I’m going to call them on one thing, though. Given they are a company whose mission it is to open up communication, I think a discussion around this would be really productive.
I was narked by the slogan on the free t-shirts. Call me ungrateful if you like, but I wasn’t amused to be handed a black ladies t-shirt with the words
plastered across the bust.
It may seem like a small detail amidst a global marketing campaign. But details matter because your audience will judge you based on the smallest details picked up intuitively without even realising they’re doing it. Hence why social is gaining such importance in business. Social channels open up a window to these implicit and intuitively understood details; that very human thing of inseparable presentation of content and context. Social in business is risky for exactly the same reason and Salesforce already understand all this. If they didn’t they wouldn’t have a business at all.
I’m assuming the sexual current of humour the t-shirt plays on is clear. I don’t have a problem with sexual humour in itself, but it made me uncomfortable for three reasons and raises three questions.

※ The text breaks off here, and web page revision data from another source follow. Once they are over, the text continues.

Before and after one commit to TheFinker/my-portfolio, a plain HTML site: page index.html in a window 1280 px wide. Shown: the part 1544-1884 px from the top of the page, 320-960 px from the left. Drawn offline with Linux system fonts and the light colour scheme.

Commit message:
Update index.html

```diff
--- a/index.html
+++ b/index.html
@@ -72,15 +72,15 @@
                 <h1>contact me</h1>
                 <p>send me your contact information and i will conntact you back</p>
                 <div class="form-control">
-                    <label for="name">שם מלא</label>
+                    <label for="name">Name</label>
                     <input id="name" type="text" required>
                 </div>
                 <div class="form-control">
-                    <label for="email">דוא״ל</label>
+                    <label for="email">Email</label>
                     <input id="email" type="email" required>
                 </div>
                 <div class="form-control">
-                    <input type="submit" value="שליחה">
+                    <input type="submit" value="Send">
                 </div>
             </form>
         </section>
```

- If I (or any of the women I know) were to wear this t-shirt, we’d be ridiculed. Within my social circle, no one would immediately grasp what chatter is: at best they’ll think I’m being naive and at worst they’ll think I have a new dating technique.

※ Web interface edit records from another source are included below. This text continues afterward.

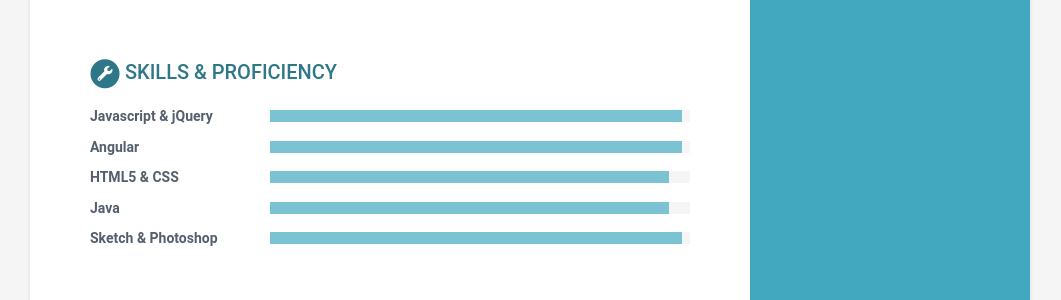
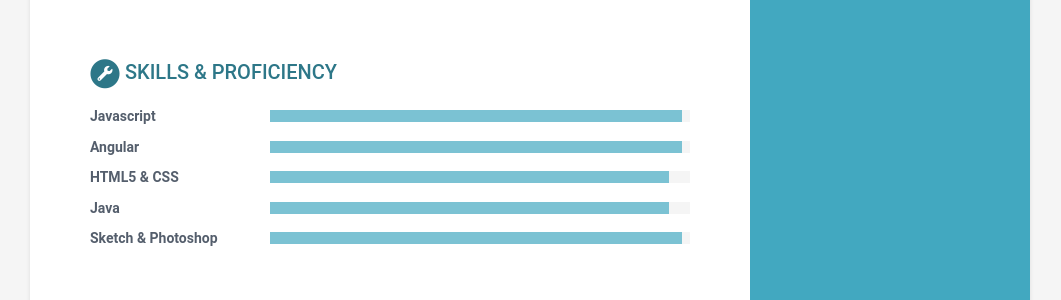
Before and after one commit to elcordova/caring-europa-fe48a, a Jekyll site: the page built from index.html, in a window 1280 px wide. Shown: the part 1427-1727 px from the top of the page, without its empty margins (110-1171 px from the left). Built offline with Jekyll 4.4.1, drawn with Linux system fonts in a browser that asks for light colours.

Commit message:
data.yml: changed

```diff
--- a/_data/data.yml
+++ b/_data/data.yml
@@ -153,7 +153,7 @@ publications:
 skills:
   title: Skills &amp; Proficiency
   toolset:
-    - name: Javascript & jQuery
+    - name: Javascript
       level: 98%
     - name: Angular
       level: 98%
```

1) Does Salesforce think it is appropriate to make their advocates the butt of a joke in order to promote their product?
- There is a disparity between men and woman as a result of social conditioning around sexuality and it has specific connotations for the workplace. There is still a professional tension between it being empowering for men to make jokes about their sexuality and it being disempowering for women to do so.
2) Does Salesforce think it is okay to use sexual humour in a way that emphasises the gender disparity in a professional context to promote their product?

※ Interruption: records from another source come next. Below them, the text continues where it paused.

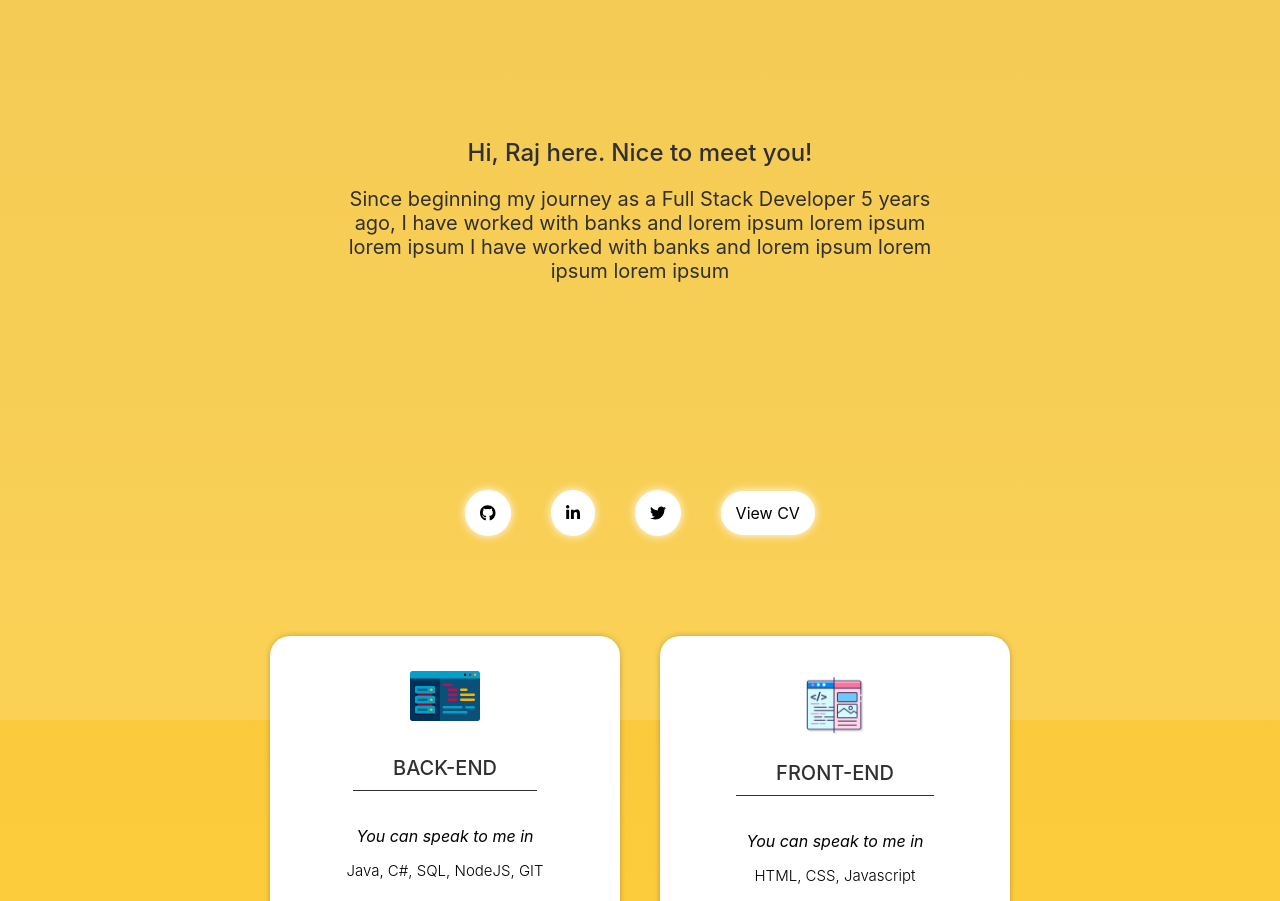
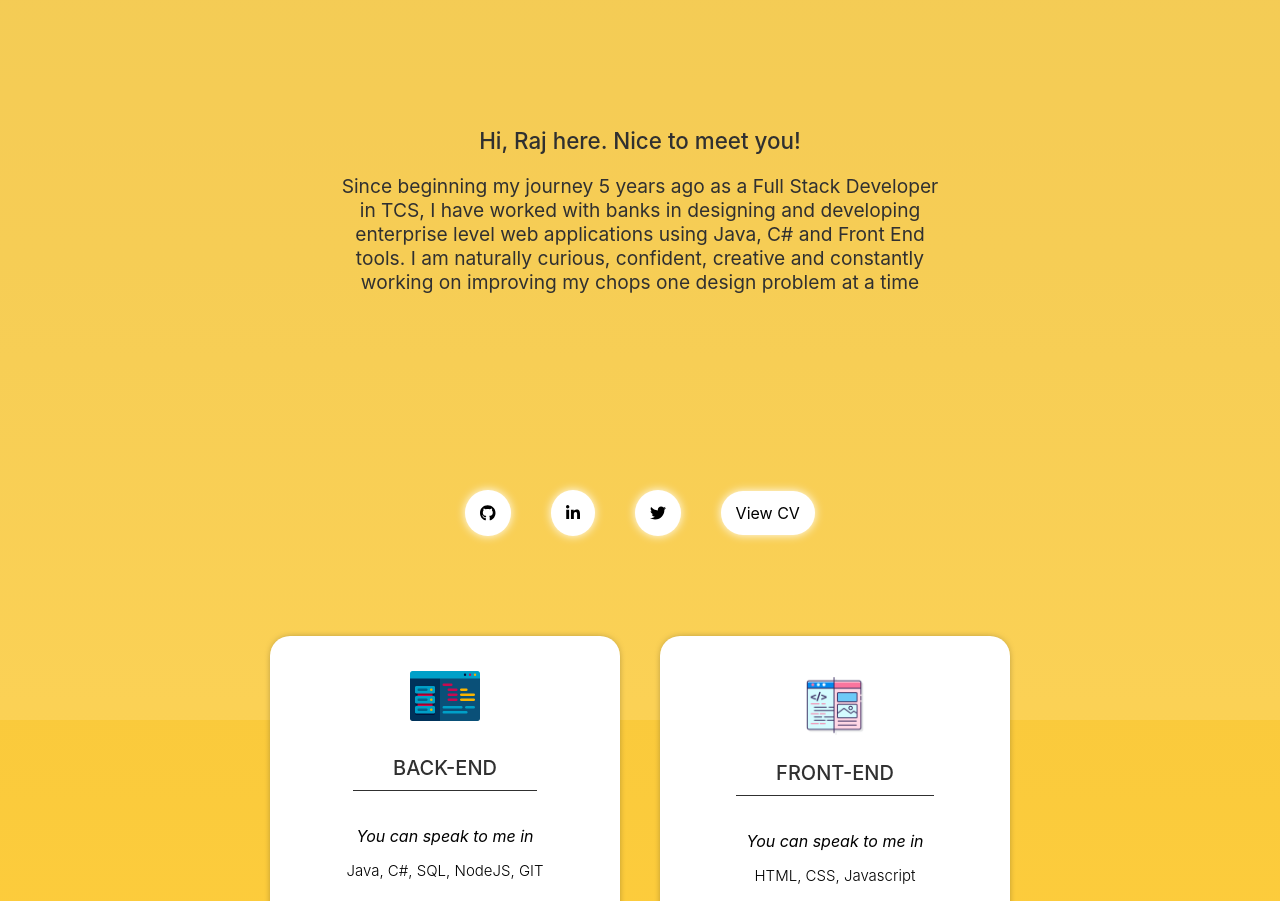
Before and after one commit to PonrajkumarRajendran/portfolio_site, a React (Create React App) app: page / in a window 1280 px wide. Shown: the part 880-1781 px from the top of the page. Built offline with nearby package versions, Linux system fonts and the light colour scheme.

Commit message:
about message

```diff
--- a/public/index.html
+++ b/public/index.html
@@ -7,6 +7,7 @@
       href="https://fonts.googleapis.com/css2?family=Courgette&family=Press+Start+2P&family=Roboto:ital,wght@0,100;0,300;0,400;0,500;0,700;0,900;1,100;1,300;1,400;1,500;1,700;1,900&display=swap"
       rel="stylesheet"
     />
+    <link rel="icon" href="./favicon-32x32.png" />
     <title>Pon Raj Kumar Rajendran</title>
   </head>
   <body>
--- a/src/components/about/about.component.jsx
+++ b/src/components/about/about.component.jsx
@@ -33,9 +33,11 @@ const About = () => {
             Hi, Raj here. Nice to meet you!
           </span>
           <span className="aboutpage-content-message">
-            Since beginning my journey as a Full Stack Developer 5 years ago, I
-            have worked with banks and lorem ipsum lorem ipsum lorem ipsum I
-            have worked with banks and lorem ipsum lorem ipsum lorem ipsum
+            Since beginning my journey 5 years ago as a Full Stack Developer in
+            TCS, I have worked with banks in designing and developing enterprise
+            level web applications using Java, C# and Front End tools. I am
+            naturally curious, confident, creative and constantly working on
+            improving my chops one design problem at a time
           </span>
         </div>
       </div>
--- a/src/components/about/about.styles.scss
+++ b/src/components/about/about.styles.scss
@@ -15,14 +15,14 @@
       align-items: center;
       color: #303030;
       .aboutpage-welcome-message {
-        font-size: 24px;
+        font-size: 1.4rem;
         font-weight: 500;
 
         margin-bottom: 20px;
       }
       .aboutpage-content-message {
         width: 80%;
-        font-size: 20px;
+        font-size: 1.2rem;
         font-weight: 400;
         text-align: center;
       }
@@ -126,14 +126,14 @@
       align-items: center;
       color: #303030;
       .aboutpage-welcome-message {
-        font-size: 24px;
+        font-size: 1.4rem;
         font-weight: 500;
 
         margin-bottom: 20px;
       }
       .aboutpage-content-message {
         width: 80%;
-        font-size: 20px;
+        font-size: 1.2rem;
         font-weight: 400;
         text-align: center;
       }
```
Also changed, not shown: public/favicon-32x32.png (added).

- The joke here would be fine on a t-shirt given away at a rock concert; however it jars in this context because of the professional setting. I’m all for exploring boundaries, but widely upheld boundaries should also be acknowledged.
3) Does Salesforce think it is okay to ignore cultural and social boundaries widely held in their target audience in order to promote their product?
I don’t believe giving away marketing t-shirts is a responsible way to engage with these issues, certainly not by design but not by accident either. Intention or lack of it doesn’t stop these issues coming to mind and associations being formed between the brand and the issues raised by inappropriate sexual humour. Here we come back to my detail argument above and we find ourselves questioning what precisely motivated the use of this marketing device. These things are important when we are trying to decide where to stake our loyalty as customers or advocates of a company or brand.
As it happens, I believe the answer to each of the three questions posed above is no, but I had to think about it. I’d really like to know what other people think, please take the time to comment if you have an opinion on the subject.
Lovely, committed, driven people at Salesforce – thank you so much for putting on a fantastic event that has benefitted me. Bearing in mind all that stuff you’re doing so right: are my questions above what you want your audience to be thinking when they think about you? How can we open up a dialogue that will help me understand where you were coming from and help you understand why I (and no doubt others) responded the way I have?